When I first started talking with my family about sexuality and gender, I got a lot of push-back over how I described myself and how I didn’t describe myself.
“Straight” or “heterosexual” were terms my relatives were willing to compute. They also understood “lesbian,” even if they refused to engage it. But “fluid”? “Bisexual”? They weren’t familiar with that language at all, and they didn’t want to become familiar. My parents and senior relatives had no real connection to LGBTQ people; in some cases they were assertively hostile to the community; and many of them also had deep misconceptions about what it means for a person to be anything other than heterosexual.
So on top of learning about myself in an environment where I had no visible forerunners, no elders from my ethnic or religious subcultures who’d been where I was and were willing to share their experience with me, I also had to help some of my relatives make their implicit assumptions explicit long enough for us to sift those assumptions and replace misunderstanding with truth.
For us, that meant a lot of really hard and mostly thankless work over years. Eventually I had to stop before I burned out, and walking alongside resistant people is not an adventure I’d recommend to anyone!
One conversation still stands out to me, though. I was eating a fancy pizza with one of my favorite humans, and she was trying to figure out the implications of what I was sharing with her. I told her that I wanted to focus on being honest about where I was, how I read my own history, and how that could change, and I said that I didn’t want to be overshadowed by the labels I used.
Back then, she thought this was a naive position. I can empathize with that now, even if my basic point of view hasn’t changed.
Labels are what we use to help us move through the world.
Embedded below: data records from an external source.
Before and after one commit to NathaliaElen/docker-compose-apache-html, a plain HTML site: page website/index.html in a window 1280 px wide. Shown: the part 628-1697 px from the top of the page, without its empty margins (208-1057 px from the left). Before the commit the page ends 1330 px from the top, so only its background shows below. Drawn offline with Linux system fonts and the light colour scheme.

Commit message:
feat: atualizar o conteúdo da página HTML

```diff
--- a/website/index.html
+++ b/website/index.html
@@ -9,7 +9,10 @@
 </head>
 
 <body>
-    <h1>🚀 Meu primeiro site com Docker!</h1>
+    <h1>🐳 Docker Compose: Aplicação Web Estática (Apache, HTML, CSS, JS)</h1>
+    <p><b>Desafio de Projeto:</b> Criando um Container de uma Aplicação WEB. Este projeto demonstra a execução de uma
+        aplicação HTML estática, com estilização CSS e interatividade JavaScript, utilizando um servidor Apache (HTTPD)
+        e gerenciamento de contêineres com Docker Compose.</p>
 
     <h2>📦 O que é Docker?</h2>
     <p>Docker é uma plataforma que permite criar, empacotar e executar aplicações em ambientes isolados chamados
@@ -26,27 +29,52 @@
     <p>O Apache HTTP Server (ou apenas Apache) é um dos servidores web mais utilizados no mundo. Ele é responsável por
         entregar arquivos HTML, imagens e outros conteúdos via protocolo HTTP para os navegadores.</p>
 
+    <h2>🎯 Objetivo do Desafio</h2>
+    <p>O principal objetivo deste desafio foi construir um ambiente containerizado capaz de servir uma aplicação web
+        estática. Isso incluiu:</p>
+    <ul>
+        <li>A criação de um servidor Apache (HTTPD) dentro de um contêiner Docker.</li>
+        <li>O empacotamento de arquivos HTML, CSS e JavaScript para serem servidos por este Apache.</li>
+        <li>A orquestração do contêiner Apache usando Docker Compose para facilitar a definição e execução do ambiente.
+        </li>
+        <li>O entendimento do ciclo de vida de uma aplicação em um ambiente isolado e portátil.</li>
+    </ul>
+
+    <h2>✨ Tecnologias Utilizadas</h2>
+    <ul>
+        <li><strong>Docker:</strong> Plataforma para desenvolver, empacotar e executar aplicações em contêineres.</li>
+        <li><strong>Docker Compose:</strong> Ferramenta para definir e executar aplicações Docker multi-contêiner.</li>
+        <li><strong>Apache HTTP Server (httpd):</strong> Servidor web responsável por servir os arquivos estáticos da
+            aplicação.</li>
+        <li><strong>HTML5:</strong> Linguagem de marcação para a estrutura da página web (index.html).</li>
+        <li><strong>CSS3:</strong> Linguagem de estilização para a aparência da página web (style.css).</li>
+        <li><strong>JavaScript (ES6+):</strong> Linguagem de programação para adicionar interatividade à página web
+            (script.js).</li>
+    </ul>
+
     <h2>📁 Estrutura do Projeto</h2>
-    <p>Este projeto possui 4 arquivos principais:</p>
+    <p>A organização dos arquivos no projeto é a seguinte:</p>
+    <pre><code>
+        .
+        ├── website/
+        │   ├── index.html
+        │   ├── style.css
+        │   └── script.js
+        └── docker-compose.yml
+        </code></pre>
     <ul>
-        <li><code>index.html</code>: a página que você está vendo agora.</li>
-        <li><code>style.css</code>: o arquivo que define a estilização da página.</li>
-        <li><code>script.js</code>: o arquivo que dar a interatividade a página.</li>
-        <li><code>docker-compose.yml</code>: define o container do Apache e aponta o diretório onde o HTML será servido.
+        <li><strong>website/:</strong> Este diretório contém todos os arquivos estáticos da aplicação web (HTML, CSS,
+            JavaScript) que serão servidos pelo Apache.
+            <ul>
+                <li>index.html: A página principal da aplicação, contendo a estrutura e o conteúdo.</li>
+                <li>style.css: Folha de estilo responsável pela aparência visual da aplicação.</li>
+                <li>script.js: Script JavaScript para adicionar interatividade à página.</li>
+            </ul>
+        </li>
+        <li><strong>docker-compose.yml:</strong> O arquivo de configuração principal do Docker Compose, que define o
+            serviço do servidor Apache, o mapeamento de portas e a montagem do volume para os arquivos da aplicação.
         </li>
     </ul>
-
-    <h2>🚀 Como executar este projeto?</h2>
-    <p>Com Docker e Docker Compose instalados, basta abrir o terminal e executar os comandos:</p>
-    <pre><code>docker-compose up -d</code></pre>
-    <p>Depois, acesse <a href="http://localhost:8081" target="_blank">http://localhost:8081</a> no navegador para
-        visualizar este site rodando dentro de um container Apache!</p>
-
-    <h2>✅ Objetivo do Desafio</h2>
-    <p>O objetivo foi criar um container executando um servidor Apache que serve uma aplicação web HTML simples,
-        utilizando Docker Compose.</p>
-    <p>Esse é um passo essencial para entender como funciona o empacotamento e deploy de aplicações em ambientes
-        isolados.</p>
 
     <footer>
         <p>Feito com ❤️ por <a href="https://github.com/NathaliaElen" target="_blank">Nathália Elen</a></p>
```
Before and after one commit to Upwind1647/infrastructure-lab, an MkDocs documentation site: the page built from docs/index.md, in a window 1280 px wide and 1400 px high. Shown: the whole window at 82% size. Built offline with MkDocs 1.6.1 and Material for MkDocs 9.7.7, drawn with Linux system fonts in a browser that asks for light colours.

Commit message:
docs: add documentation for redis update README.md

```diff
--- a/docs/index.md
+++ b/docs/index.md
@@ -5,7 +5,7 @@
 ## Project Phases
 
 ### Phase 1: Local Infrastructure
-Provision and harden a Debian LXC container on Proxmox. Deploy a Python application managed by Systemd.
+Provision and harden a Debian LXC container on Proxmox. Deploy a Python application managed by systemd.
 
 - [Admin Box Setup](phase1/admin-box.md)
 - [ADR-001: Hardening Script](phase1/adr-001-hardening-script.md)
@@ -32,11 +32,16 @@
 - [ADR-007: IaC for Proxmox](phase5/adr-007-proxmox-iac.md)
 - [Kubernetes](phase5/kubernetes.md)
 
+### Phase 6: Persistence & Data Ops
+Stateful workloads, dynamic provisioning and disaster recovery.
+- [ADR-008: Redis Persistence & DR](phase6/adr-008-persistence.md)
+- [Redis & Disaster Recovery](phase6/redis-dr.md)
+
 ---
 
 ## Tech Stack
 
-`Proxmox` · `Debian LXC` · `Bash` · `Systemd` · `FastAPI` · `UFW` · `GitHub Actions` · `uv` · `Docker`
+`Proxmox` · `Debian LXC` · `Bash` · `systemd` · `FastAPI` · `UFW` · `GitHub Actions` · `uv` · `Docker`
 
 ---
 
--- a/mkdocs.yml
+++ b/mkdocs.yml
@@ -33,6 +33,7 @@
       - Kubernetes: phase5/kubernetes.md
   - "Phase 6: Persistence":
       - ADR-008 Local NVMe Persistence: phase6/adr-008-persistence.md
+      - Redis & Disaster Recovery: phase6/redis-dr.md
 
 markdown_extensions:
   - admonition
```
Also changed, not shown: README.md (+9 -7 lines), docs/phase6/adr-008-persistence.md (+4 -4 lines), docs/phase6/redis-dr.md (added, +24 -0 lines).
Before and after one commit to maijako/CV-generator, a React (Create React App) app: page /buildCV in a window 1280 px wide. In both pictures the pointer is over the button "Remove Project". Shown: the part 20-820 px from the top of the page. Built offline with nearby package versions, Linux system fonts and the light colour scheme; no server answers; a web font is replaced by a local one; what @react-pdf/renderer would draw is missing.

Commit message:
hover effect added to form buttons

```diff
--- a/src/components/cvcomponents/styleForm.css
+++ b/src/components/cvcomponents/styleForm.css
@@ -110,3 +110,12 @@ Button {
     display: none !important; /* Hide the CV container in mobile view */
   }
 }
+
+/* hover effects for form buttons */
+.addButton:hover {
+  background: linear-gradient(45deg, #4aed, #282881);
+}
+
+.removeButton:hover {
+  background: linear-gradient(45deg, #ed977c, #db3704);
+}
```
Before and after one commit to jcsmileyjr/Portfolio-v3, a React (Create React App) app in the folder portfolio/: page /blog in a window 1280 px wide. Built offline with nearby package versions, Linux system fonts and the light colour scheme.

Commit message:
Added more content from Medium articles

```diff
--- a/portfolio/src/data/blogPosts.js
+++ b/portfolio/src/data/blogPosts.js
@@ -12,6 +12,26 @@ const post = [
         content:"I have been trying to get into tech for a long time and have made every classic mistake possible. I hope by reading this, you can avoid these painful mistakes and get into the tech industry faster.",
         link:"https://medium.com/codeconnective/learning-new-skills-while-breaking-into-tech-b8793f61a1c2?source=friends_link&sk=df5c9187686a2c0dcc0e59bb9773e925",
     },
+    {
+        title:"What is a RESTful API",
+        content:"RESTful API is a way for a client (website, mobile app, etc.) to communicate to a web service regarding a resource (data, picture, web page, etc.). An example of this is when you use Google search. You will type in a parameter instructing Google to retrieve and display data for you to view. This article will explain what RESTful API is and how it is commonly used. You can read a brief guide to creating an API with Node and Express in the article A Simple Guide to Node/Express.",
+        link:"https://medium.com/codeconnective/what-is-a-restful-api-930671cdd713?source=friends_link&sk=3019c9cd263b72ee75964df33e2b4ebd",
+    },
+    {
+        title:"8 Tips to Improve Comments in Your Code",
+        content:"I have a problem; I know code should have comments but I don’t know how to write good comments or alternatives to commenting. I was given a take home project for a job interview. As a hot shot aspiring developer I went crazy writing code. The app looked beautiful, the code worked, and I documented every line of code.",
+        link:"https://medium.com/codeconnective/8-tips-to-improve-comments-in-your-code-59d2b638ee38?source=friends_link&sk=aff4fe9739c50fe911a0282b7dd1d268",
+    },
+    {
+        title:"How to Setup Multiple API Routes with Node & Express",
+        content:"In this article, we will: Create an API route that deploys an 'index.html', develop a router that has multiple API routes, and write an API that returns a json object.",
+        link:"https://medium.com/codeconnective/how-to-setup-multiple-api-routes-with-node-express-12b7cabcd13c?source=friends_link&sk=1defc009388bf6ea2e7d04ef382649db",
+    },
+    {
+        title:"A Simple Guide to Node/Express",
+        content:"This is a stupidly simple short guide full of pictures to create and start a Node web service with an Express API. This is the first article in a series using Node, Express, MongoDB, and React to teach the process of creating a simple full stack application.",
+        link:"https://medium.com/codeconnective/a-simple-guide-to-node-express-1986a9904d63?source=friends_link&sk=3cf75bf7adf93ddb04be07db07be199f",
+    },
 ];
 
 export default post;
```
Labels help us distinguish “table” from “chair” and “plate” from “knife.” Labels allow us to distinguish between “gungo peas and rice” (a Jamaican dish) and “arroz con gandules” (a Puerto Rican dish made three hops east of Jamaica).
With labels we more easily share our experiences with other people and connect with people we didn’t even know we were linked to. Labels allow for both communication and for community. No matter how much we chafe at them, they’re important. But the ones we choose for ourselves can only take us so far, because our wider society also chooses labels for us. We can’t opt out of navigating these social tags even when we want to.
In the short book Our Lives Matter, Rev. Pamela Lightsey looks at how members of the 20th Century civil rights movement have built common identities. It’s not an easy, linear story, not any more than individual identity formation is easy or linear.
While [identity] categories are subjective, our history has shown that not only is identity as real as an individual perceives it to be, [but also] the impact is as real as the society in which we live perceives it to be. The constructs can be experienced as lived reality despite [their] subjectivity… And while no one person can speak for an entire body of people, there are many occasions when for the sake of justice we need to address discrimination and do so on the basis of solidarity… Sticks and stones may break your bones and yes, being perceived in a particular category can also hurt you.” —Rev. Pamela Lightsey
None of us can fully represent the experiences and perspectives of other people. However, social solidarity work often means that our groups’ stories and experiences need to be shared with people who might never meet the people we’re communicating with and might only ever hear from us. It takes courage to share in those conditions. And it takes strength to use one’s labels without making oneself or one’s story a mere instrument in the service of “good.”
One thing the concept of identity that Lightsey described has done for me is authorized me not to take demographic group membership so seriously I can no longer explore, play, or be surprised. I especially want to hold identities lightly during times like this, when social battles are overwhelming and hope is thin. At times like this, it helps to remember I’m more than what I’ve been told I am, and It serves me to keep learning, keep growing, and keep serving, regardless of my social names.